Chemistry described the fundamental building blocks of biology. It gives students a ‘zoomed-in’ perspective on the content that is described by biological sciences. From a medical perspective chemistry is relevant to pharmacology.
In other words - all doctors prescribe pharmacological therapy (drugs). In order to understand the impact of drugs on the body, as well as how they treat the disease, you first need a steady grasp of the basic laws governing these chemicals.
As is the case with biology, and physics, chemistry is a major component of the GAMSAT exam, and is therefore necessary for postgraduate medical studies.
Mathematics For Medicine
Another subject to be discussed in this article is mathematics.
Maths is the language of science. All phenomena that occur in the world, be they biological, chemical or physical can only be studied and described through the use of mathematics. Furthermore, the statistics which are required to analyse evidence in scientific papers also represent high level maths.
Ultimately, if you do not have a strong mathematical basis, you will not be able to interpret meaningful evidence, nor will it be possible to have a strong understanding of any of the aforementioned scientific disciplines. To create an analogy, attempting science without understanding basic maths, is like attempting to read Lord of the Rings in a foreign language, without learning its alphabet.
As always, many of the GAMSAT questions encountered in Section 3 combined mathematics with other disciplines. For example, you may encounter a question which requires biology AND maths in order to arrive at the correct answer. This is why we strongly advocate including maths in your ATAR studies.
Language And Communication For Medicine
Finally, we have to mention the role of language and communication in medicine.
Discussing the matter with doctors and senior medical students, it quickly becomes clear that for the first five years of your medical work, your communication will save many more lives than your knowledge. Medicine is a team sport, and in order to work together, everyone has to be effectively informed. This begins on the bedside, with your capacity to have a clear conversation with your patient. It continues in the multidisciplinary meeting where you attempt to express your impression of the case. Finally, language also plays a key role in documentation, as well as publication of medical data.
The implication of the above means that it is critically important to work hard in your language and communication classes. You will certainly benefit from optimising your language skills during your compulsory ATAR english study. To build upon this foundation, there is always opportunity to undertake additional philosophy, history, and foreign language subjects. All of these aforementioned subjects will improve your linguistic skills, and teach you how to effectively organise your thoughts.
While your medical career may never require you to recall a historic event or debate a complex thesis on morality, it is the underlying “soft-skills” of communication which are key to medical success.
Another point to remember is that both Section 1 and Section 2 of the GAMSAT exam require excellent knowledge of humanities and written communication, in order to achieve a competitive score for a postgraduate medical position.

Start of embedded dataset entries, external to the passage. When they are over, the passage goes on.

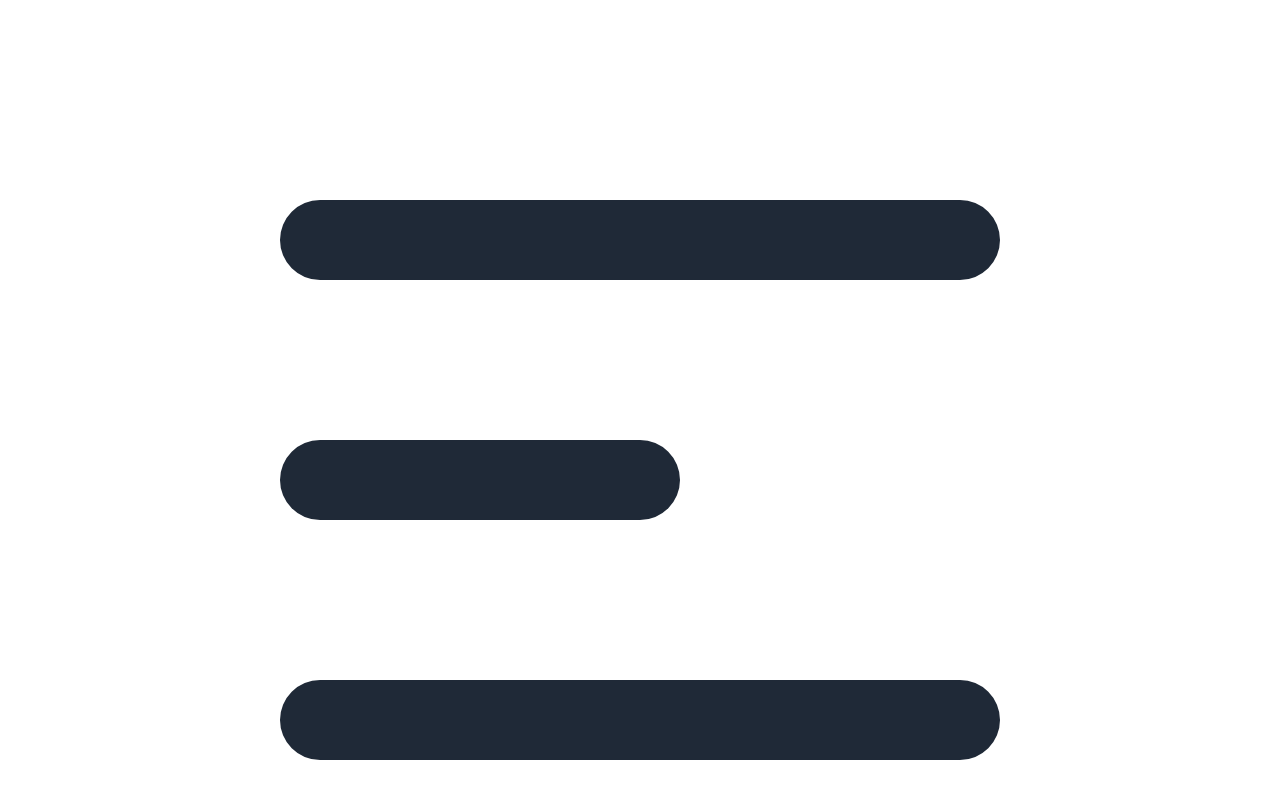
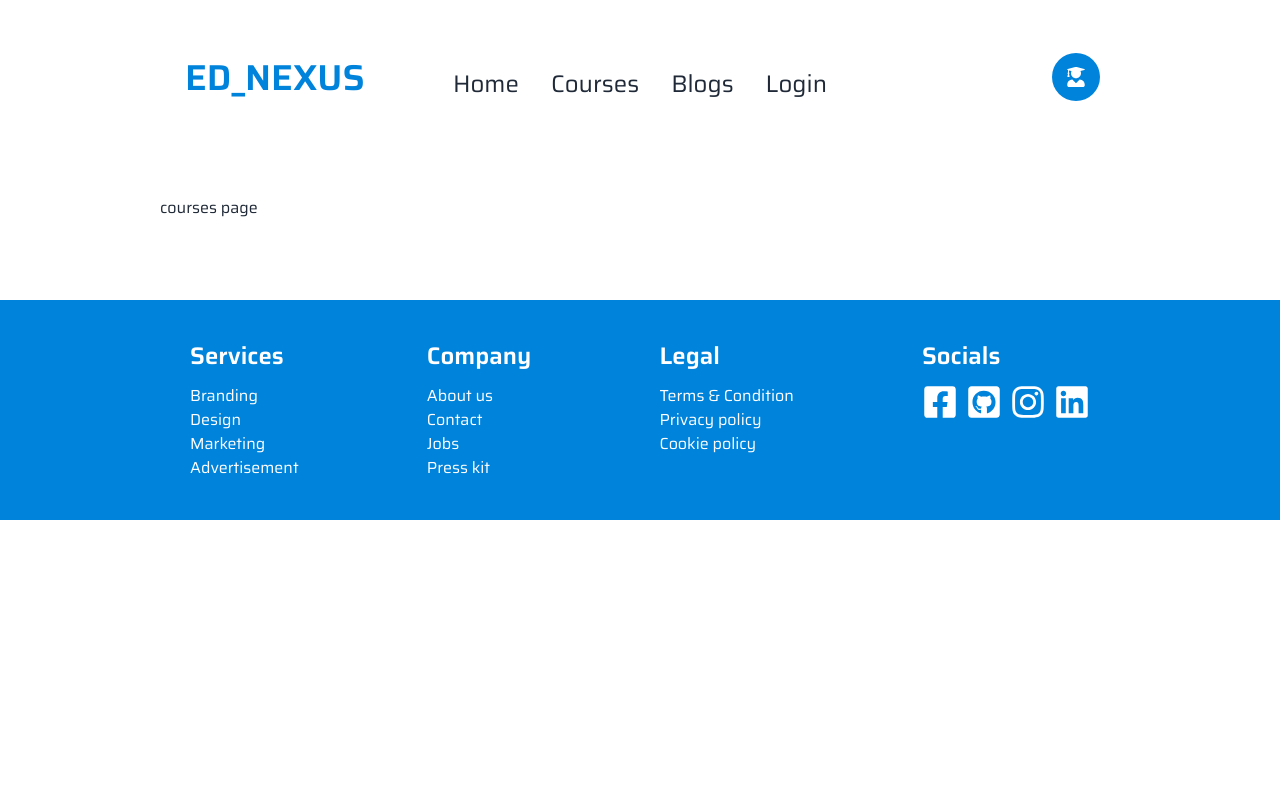
Before and after one commit to rashidulub/newwwrashed, a Next.js app: page /courses in a window 1280 px wide. Shown: the top 800 px of the page. Built offline with nearby package versions, Linux system fonts and the light colour scheme.

Commit message:
changed tailwind css content

```diff
--- a/tailwind.config.js
+++ b/tailwind.config.js
@@ -1,9 +1,12 @@
 /** @type {import('tailwindcss').Config} */
 module.exports = {
   content: [
-    './src/pages/**/*.{js,ts,jsx,tsx,mdx}',
-    './src/components/**/*.{js,ts,jsx,tsx,mdx}',
-    './src/app/**/*.{js,ts,jsx,tsx,mdx}',
+    "./app/**/*.{js,ts,jsx,tsx,mdx}",
+    "./pages/**/*.{js,ts,jsx,tsx,mdx}",
+    "./components/**/*.{js,ts,jsx,tsx,mdx}",
+
+    // Or if using `src` directory:
+    "./src/**/*.{js,ts,jsx,tsx,mdx}",
   ],
   plugins: [require("daisyui")],
   //custom theme
```
Also changed, not shown: package.json (+5 -5 lines), 1 other file (tests, documents, lock files or other folders).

Where To Next?
We hope that we could satisfactorily answer your question as to, ‘What subjects do you need to do to become a doctor?’
Remember that, the course you undertake majorly influences your career prospects and personal development to becoming a doctor. Hence, conduct immense research prior to choosing your high school subjects.
Moreover, your high school subjects can also come handy when you undertake medical entrance exams like the UCAT and particularly more, in the case of GAMSAT.
Alternatively, check out our Free Resources and Tools that are readily available to all students from different educational backgrounds and institutions. Each article and tool is intricately designed to boost your confidence and refine your skills to begin medicine.